▶ [TASK BRIEF]: Each record must be retyped in full. No character may differ.

-- Opening Marker --

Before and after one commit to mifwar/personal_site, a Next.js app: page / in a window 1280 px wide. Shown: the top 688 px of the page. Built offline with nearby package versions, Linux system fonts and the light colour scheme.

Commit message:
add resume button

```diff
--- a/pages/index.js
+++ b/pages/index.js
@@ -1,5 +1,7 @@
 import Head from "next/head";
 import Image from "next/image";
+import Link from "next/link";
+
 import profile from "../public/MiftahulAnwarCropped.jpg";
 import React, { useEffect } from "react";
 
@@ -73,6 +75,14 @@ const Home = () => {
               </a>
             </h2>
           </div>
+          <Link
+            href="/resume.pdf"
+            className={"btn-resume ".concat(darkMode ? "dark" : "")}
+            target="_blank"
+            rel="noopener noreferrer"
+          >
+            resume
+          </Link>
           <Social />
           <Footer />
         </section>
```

-- Closing Marker --

▶ [EXPECTED ANSWER]:
Before and after one commit to mifwar/personal_site, a Next.js app: page / in a window 1280 px wide. Shown: the top 688 px of the page. Built offline with nearby package versions, Linux system fonts and the light colour scheme.

Commit message:
add resume button

```diff
--- a/pages/index.js
+++ b/pages/index.js
@@ -1,5 +1,7 @@
 import Head from "next/head";
 import Image from "next/image";
+import Link from "next/link";
+
 import profile from "../public/MiftahulAnwarCropped.jpg";
 import React, { useEffect } from "react";
 
@@ -73,6 +75,14 @@ const Home = () => {
               </a>
             </h2>
           </div>
+          <Link
+            href="/resume.pdf"
+            className={"btn-resume ".concat(darkMode ? "dark" : "")}
+            target="_blank"
+            rel="noopener noreferrer"
+          >
+            resume
+          </Link>
           <Social />
           <Footer />
         </section>
```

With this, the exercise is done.